▶ [Recorded information]
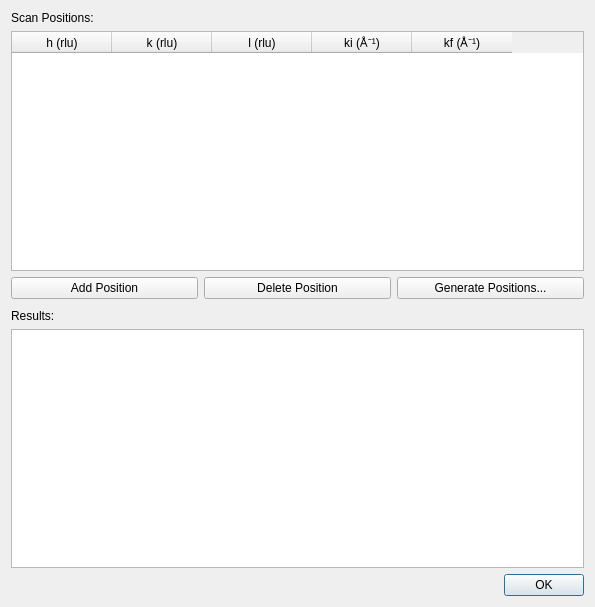
First picture: the form in core/ui/elastic.ui, repository jkrueger1/takin_ill, before the edit.
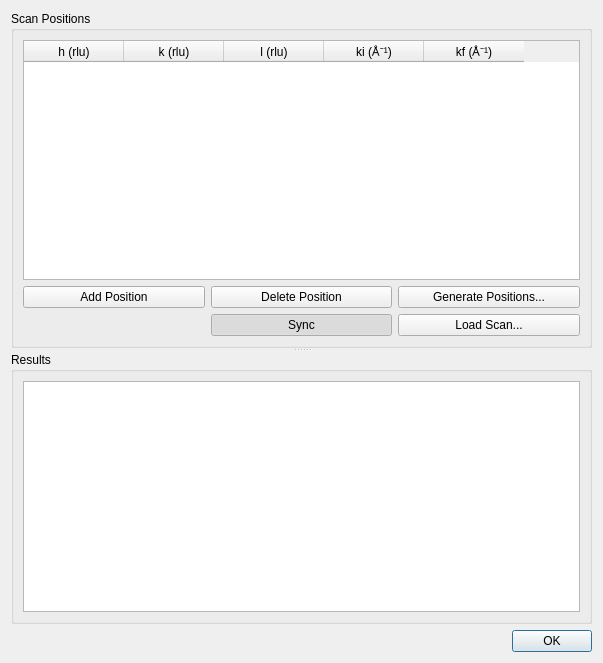
Second picture: the form after the edit.

Commit message: core: added data import to elastic positions dialog

Diff of the .ui file:
```diff
--- a/core/ui/elastic.ui
+++ b/core/ui/elastic.ui
@@ -6,38 +6,55 @@
    <rect>
     <x>0</x>
     <y>0</y>
-    <width>595</width>
-    <height>607</height>
+    <width>603</width>
+    <height>663</height>
    </rect>
   </property>
   <property name="windowTitle">
    <string>Elastic Positions</string>
   </property>
-  <layout class="QGridLayout" name="gridLayout">
-   <item row="5" column="0" colspan="3">
-    <widget class="QTextEdit" name="textResults">
-     <property name="lineWrapMode">
-      <enum>QTextEdit::NoWrap</enum>
-     </property>
-     <property name="readOnly">
-      <bool>true</bool>
-     </property>
-    </widget>
-   </item>
-   <item row="6" column="0" colspan="3">
-    <widget class="QDialogButtonBox" name="buttonBox">
+  <layout class="QGridLayout" name="gridLayout_3">
+   <item row="0" column="0">
+    <widget class="QSplitter" name="splitter">
      <property name="orientation">
-      <enum>Qt::Horizontal</enum>
+      <enum>Qt::Vertical</enum>
      </property>
-     <property name="standardButtons">
-      <set>QDialogButtonBox::Ok</set>
-     </property>
-     <property name="centerButtons">
-      <bool>false</bool>
-     </property>
-    </widget>
-   </item>
-   <item row="1" column="0" colspan="3">
+     <widget class="QGroupBox" name="groupBox">
+      <property name="title">
+       <string>Scan Positions</string>
+      </property>
+      <layout class="QGridLayout" name="gridLayout_2">
+       <item row="1" column="2">
+        <widget class="QPushButton" name="btnGenPositions">
+         <property name="toolTip">
+          <string>Generate scan positions.</string>
+         </property>
+         <property name="text">
+          <string>Generate Positions...</string>
+         </property>
+        </widget>
+       </item>
+       <item row="1" column="1">
+        <widget class="QPushButton" name="btnDelPosition">
+         <property name="toolTip">
+          <string>Remove selected scan position.</string>
+         </property>
+         <property name="text">
+          <string>Delete Position</string>
+         </property>
+        </widget>
+       </item>
+       <item row="1" column="0">
+        <widget class="QPushButton" name="btnAddPosition">
+         <property name="toolTip">
+          <string>Add a new scan position.</string>
+         </property>
+         <property name="text">
+          <string>Add Position</string>
+         </property>
+        </widget>
+       </item>
+       <item row="0" column="0" colspan="3">
     <widget class="QTableWidget" name="tablePositions">
      <property name="showDropIndicator" stdset="0">
       <bool>false</bool>
@@ -78,62 +95,65 @@
      </column>
     </widget>
    </item>
-   <item row="2" column="1">
-    <widget class="QPushButton" name="btnDelPosition">
-     <property name="toolTip">
-      <string>Remove Position</string>
-     </property>
-     <property name="text">
-      <string>Delete Position</string>
-     </property>
-    </widget>
-   </item>
-   <item row="2" column="0">
-    <widget class="QPushButton" name="btnAddPosition">
-     <property name="toolTip">
-      <string>Add Current Position</string>
-     </property>
-     <property name="text">
-      <string>Add Position</string>
-     </property>
-    </widget>
-   </item>
    <item row="2" column="2">
-    <widget class="QPushButton" name="btnGenPositions">
+        <widget class="QPushButton" name="btnLoadScan">
+         <property name="toolTip">
+          <string>Load the scan positions from a data file.</string>
+         </property>
      <property name="text">
-      <string>Generate Positions...</string>
+          <string>Load Scan...</string>
      </property>
     </widget>
    </item>
+       <item row="2" column="1">
+        <widget class="QPushButton" name="btnSync">
+         <property name="toolTip">
+          <string>Get crystal and instrument configuration from Takin's main window.</string>
+         </property>
+         <property name="text">
+          <string>Sync</string>
+         </property>
+         <property name="checkable">
+          <bool>true</bool>
+         </property>
+         <property name="checked">
+          <bool>true</bool>
+         </property>
+        </widget>
+       </item>
+      </layout>
+     </widget>
+     <widget class="QGroupBox" name="groupBox_2">
+      <property name="title">
+       <string>Results</string>
+      </property>
+      <layout class="QGridLayout" name="gridLayout">
    <item row="0" column="0">
-    <widget class="QLabel" name="label">
-     <property name="text">
-      <string>Scan Positions:</string>
-     </property>
-    </widget>
-   </item>
-   <item row="4" column="0" colspan="2">
-    <widget class="QLabel" name="label_2">
-     <property name="text">
-      <string>Results:</string>
-     </property>
-    </widget>
+        <widget class="QTextEdit" name="textResults">
+         <property name="lineWrapMode">
+          <enum>QTextEdit::NoWrap</enum>
+         </property>
+         <property name="readOnly">
+          <bool>true</bool>
+         </property>
+        </widget>
+       </item>
+      </layout>
+     </widget>
+    </widget>
    </item>
-   <item row="3" column="0" colspan="3">
-    <spacer name="verticalSpacer">
+   <item row="1" column="0">
+    <widget class="QDialogButtonBox" name="buttonBox">
      <property name="orientation">
-      <enum>Qt::Vertical</enum>
+      <enum>Qt::Horizontal</enum>
      </property>
-     <property name="sizeType">
-      <enum>QSizePolicy::Fixed</enum>
+     <property name="standardButtons">
+      <set>QDialogButtonBox::Ok</set>
      </property>
-     <property name="sizeHint" stdset="0">
-      <size>
-       <width>20</width>
-       <height>4</height>
-      </size>
+     <property name="centerButtons">
+      <bool>false</bool>
      </property>
-    </spacer>
+    </widget>
    </item>
   </layout>
  </widget>
```
Left out of the diff: 34 changed lines with no effect on the pictures. Lines whose indentation alone changed are shown as unchanged. The commit also changes 2 other files.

▶ [Instructions for the task] Output the records above in their entirety and exactly, leaving out all images.

▶ [Your response]
First picture: the form in core/ui/elastic.ui, repository jkrueger1/takin_ill, before the edit.
Second picture: the form after the edit.

Commit message: core: added data import to elastic positions dialog

Diff of the .ui file:
```diff
--- a/core/ui/elastic.ui
+++ b/core/ui/elastic.ui
@@ -6,38 +6,55 @@
    <rect>
     <x>0</x>
     <y>0</y>
-    <width>595</width>
-    <height>607</height>
+    <width>603</width>
+    <height>663</height>
    </rect>
   </property>
   <property name="windowTitle">
    <string>Elastic Positions</string>
   </property>
-  <layout class="QGridLayout" name="gridLayout">
-   <item row="5" column="0" colspan="3">
-    <widget class="QTextEdit" name="textResults">
-     <property name="lineWrapMode">
-      <enum>QTextEdit::NoWrap</enum>
-     </property>
-     <property name="readOnly">
-      <bool>true</bool>
-     </property>
-    </widget>
-   </item>
-   <item row="6" column="0" colspan="3">
-    <widget class="QDialogButtonBox" name="buttonBox">
+  <layout class="QGridLayout" name="gridLayout_3">
+   <item row="0" column="0">
+    <widget class="QSplitter" name="splitter">
      <property name="orientation">
-      <enum>Qt::Horizontal</enum>
+      <enum>Qt::Vertical</enum>
      </property>
-     <property name="standardButtons">
-      <set>QDialogButtonBox::Ok</set>
-     </property>
-     <property name="centerButtons">
-      <bool>false</bool>
-     </property>
-    </widget>
-   </item>
-   <item row="1" column="0" colspan="3">
+     <widget class="QGroupBox" name="groupBox">
+      <property name="title">
+       <string>Scan Positions</string>
+      </property>
+      <layout class="QGridLayout" name="gridLayout_2">
+       <item row="1" column="2">
+        <widget class="QPushButton" name="btnGenPositions">
+         <property name="toolTip">
+          <string>Generate scan positions.</string>
+         </property>
+         <property name="text">
+          <string>Generate Positions...</string>
+         </property>
+        </widget>
+       </item>
+       <item row="1" column="1">
+        <widget class="QPushButton" name="btnDelPosition">
+         <property name="toolTip">
+          <string>Remove selected scan position.</string>
+         </property>
+         <property name="text">
+          <string>Delete Position</string>
+         </property>
+        </widget>
+       </item>
+       <item row="1" column="0">
+        <widget class="QPushButton" name="btnAddPosition">
+         <property name="toolTip">
+          <string>Add a new scan position.</string>
+         </property>
+         <property name="text">
+          <string>Add Position</string>
+         </property>
+        </widget>
+       </item>
+       <item row="0" column="0" colspan="3">
     <widget class="QTableWidget" name="tablePositions">
      <property name="showDropIndicator" stdset="0">
       <bool>false</bool>
@@ -78,62 +95,65 @@
      </column>
     </widget>
    </item>
-   <item row="2" column="1">
-    <widget class="QPushButton" name="btnDelPosition">
-     <property name="toolTip">
-      <string>Remove Position</string>
-     </property>
-     <property name="text">
-      <string>Delete Position</string>
-     </property>
-    </widget>
-   </item>
-   <item row="2" column="0">
-    <widget class="QPushButton" name="btnAddPosition">
-     <property name="toolTip">
-      <string>Add Current Position</string>
-     </property>
-     <property name="text">
-      <string>Add Position</string>
-     </property>
-    </widget>
-   </item>
    <item row="2" column="2">
-    <widget class="QPushButton" name="btnGenPositions">
+        <widget class="QPushButton" name="btnLoadScan">
+         <property name="toolTip">
+          <string>Load the scan positions from a data file.</string>
+         </property>
      <property name="text">
-      <string>Generate Positions...</string>
+          <string>Load Scan...</string>
      </property>
     </widget>
    </item>
+       <item row="2" column="1">
+        <widget class="QPushButton" name="btnSync">
+         <property name="toolTip">
+          <string>Get crystal and instrument configuration from Takin's main window.</string>
+         </property>
+         <property name="text">
+          <string>Sync</string>
+         </property>
+         <property name="checkable">
+          <bool>true</bool>
+         </property>
+         <property name="checked">
+          <bool>true</bool>
+         </property>
+        </widget>
+       </item>
+      </layout>
+     </widget>
+     <widget class="QGroupBox" name="groupBox_2">
+      <property name="title">
+       <string>Results</string>
+      </property>
+      <layout class="QGridLayout" name="gridLayout">
    <item row="0" column="0">
-    <widget class="QLabel" name="label">
-     <property name="text">
-      <string>Scan Positions:</string>
-     </property>
-    </widget>
-   </item>
-   <item row="4" column="0" colspan="2">
-    <widget class="QLabel" name="label_2">
-     <property name="text">
-      <string>Results:</string>
-     </property>
-    </widget>
+        <widget class="QTextEdit" name="textResults">
+         <property name="lineWrapMode">
+          <enum>QTextEdit::NoWrap</enum>
+         </property>
+         <property name="readOnly">
+          <bool>true</bool>
+         </property>
+        </widget>
+       </item>
+      </layout>
+     </widget>
+    </widget>
    </item>
-   <item row="3" column="0" colspan="3">
-    <spacer name="verticalSpacer">
+   <item row="1" column="0">
+    <widget class="QDialogButtonBox" name="buttonBox">
      <property name="orientation">
-      <enum>Qt::Vertical</enum>
+      <enum>Qt::Horizontal</enum>
      </property>
-     <property name="sizeType">
-      <enum>QSizePolicy::Fixed</enum>
+     <property name="standardButtons">
+      <set>QDialogButtonBox::Ok</set>
      </property>
-     <property name="sizeHint" stdset="0">
-      <size>
-       <width>20</width>
-       <height>4</height>
-      </size>
+     <property name="centerButtons">
+      <bool>false</bool>
      </property>
-    </spacer>
+    </widget>
    </item>
   </layout>
  </widget>
```
Left out of the diff: 34 changed lines with no effect on the pictures. Lines whose indentation alone changed are shown as unchanged. The commit also changes 2 other files.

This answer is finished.